In the Spring of 1855, the Chicago colonists moved to the present location of New Ulm. The name "New Ulm" was chosen because many of the colonists came from the City of Ulm in Wurtemberg Province, Germany.
In February, 1855, the Territorial Legislature established Brown County, an area formerly in Blue Earth County. The size of territorial Brown County was enormous, covering forty-two thousand square miles, west to Missouri River, and south to Iowa. Northward it included the Sioux reservation lands south of the Minnesota River as far as Big Stone Lake to the northwest. After Minnesota became a state in 1858, Brown County was frequently reduced in size as new counties were created. It has remained at its present size since 1865.
The county was named for Joseph Renshaw Brown, who came to Minnesota in 1819, and became well known as a trader, businessman, politician, speculator, and inventor. In 1855 he was a member of the Territorial Council when the county was created.
On February 18, 1856, the Territorial Legislature declared Brown County an organized county and established New Ulm as the county seat.
In October, 1856, the first county election was held and the Board of County Commissioners had a meeting of three members. The commissioner system was replaced for a short time from 1858 to 1860 by a Board of County Supervisors. In 1860 the commissioner system was restored and in 1869 the membership increased to its present five members, a standard number in Minnesota with 85 of the 87 counties using this system.
The coming of the Civil War in 1861 saw many volunteers leaving the sparsely settled county. When the Sioux uprising occurred in August, 1862, the settlers were ill-prepared for self-protection. Many who were able to seek safety in flight from lesser settled regions came to New Ulm, for one week from August 18th to the 25th, with but few weapons for defense, they built barricades within the center of town and were engaged in two battles. By August 25th, when New Ulm was temporarily evacuated, over one hundred and forty were dead in the county and the loss of property was enormous.

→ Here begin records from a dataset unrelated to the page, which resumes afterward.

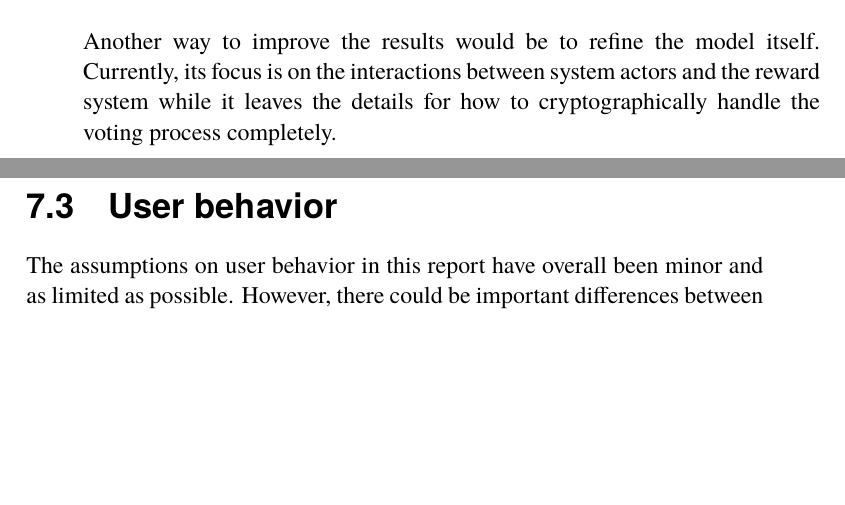
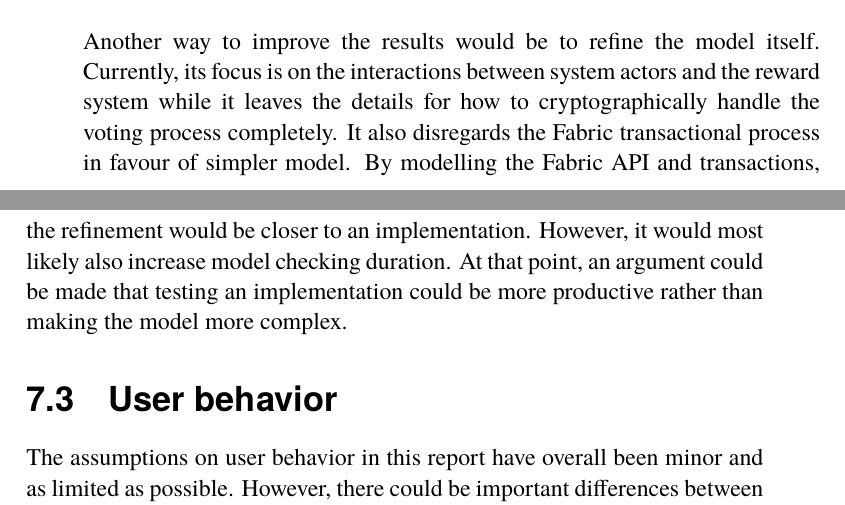
Before and after one commit to johanmoritz/DA231X-Degree_project, a LaTeX thesis (thesis/main.tex, which reads thesis/chapters/Discussion.tex): two parts of pages 76 and 77 of 106, joined at a grey line, cut so that both start at the same text, the shorter picture padded with empty space. The pictures show the PDF file thesis/main.pdf that the author committed with the source.

Commit message:
Update discussion

```diff
--- a/thesis/chapters/Discussion.tex
+++ b/thesis/chapters/Discussion.tex
@@ -11,7 +11,7 @@ While the model checking runs successfully in the scenarios laid out in section
 
 \section{Model refinement}
 
-Another way to improve the results would be to refine the model itself. Currently, its focus is on the interactions between system actors and the reward system while it leaves the details for how to cryptographically handle the voting process completely.
+Another way to improve the results would be to refine the model itself. Currently, its focus is on the interactions between system actors and the reward system while it leaves the details for how to cryptographically handle the voting process completely. It also disregards the Fabric transactional process in favour of simpler model. By modelling the Fabric API and transactions, the refinement would be closer to an implementation. However, it would most likely also increase model checking duration. At that point, an argument could be made that testing an implementation could be more productive rather than making the model more complex.
 
 
 \section{User behavior}
```
Also changed, not shown: thesis/chapters/Model.tex (+1 -0 lines), thesis/main.pdf.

Before 1864, the Sioux Reservation land, which came to a point on the Little Cottonwood River about four miles above Lake Hanska, cut a huge wedge out of Brown County. This greatly impeded settlement to the west. This reservation land was opened to settlement after the uprising.
Earliest settlement, mostly by Germans, was made along the Minnesota and Cottonwood Rivers and the adjacent prairies. As early as 1856, however, the Norwegians discovered the beautiful lake county in the southeastern Brown County. The largest of these lakes, Lake Hanska, meaning "long", retains its Sioux Indian name today.
Other nationalities soon followed the Germans and the Norwegians to Brown County. In 1860 a considerable number of Yankees lived along the Cottonwood in present Stark Township. Irish, Danish and English immigrants also came, settling mostly in western Brown County after 1866.
An impetus was given to expanded settlement by the coming of the railroad to the county in 1872. By 1877 it extended west from New Ulm to Springfield. The next year a spur was extended northwest of Sleepy Eye to Evan in Prairieville Township. By 1899 railroad transportation covered the south part of the county with stations in Comfrey in Bashaw Township and Hanska in Lake Hanska Township.
Cottonwood, Leavenworth and Milford Townships were organized in 1858, Linden in 1859. Sigel in 1862, Home In 1866, Eden in 1867, Stark in 1868, Prairieville, Lake Hanska and Albin in 1870, Burnstown and Mulligan in 1871, North Star in 1873, and Stately in 1879. New Ulm was incorporated in 1857, Sleepy Eye in 1878, Springfield in 1881, Comfrey in 1900, Hanska in 1901 and Evan in Cobden in 1904.
The geography of Brown County varies from the lake country in the southeast to the bluffs and wooded ridges along the Minnesota and Cottonwood Rivers to the gently rolling plains and fields of western Brown County
Brown County is agriculturally oriented.
For more information about Brown County History, Contact the Brown County Historical Society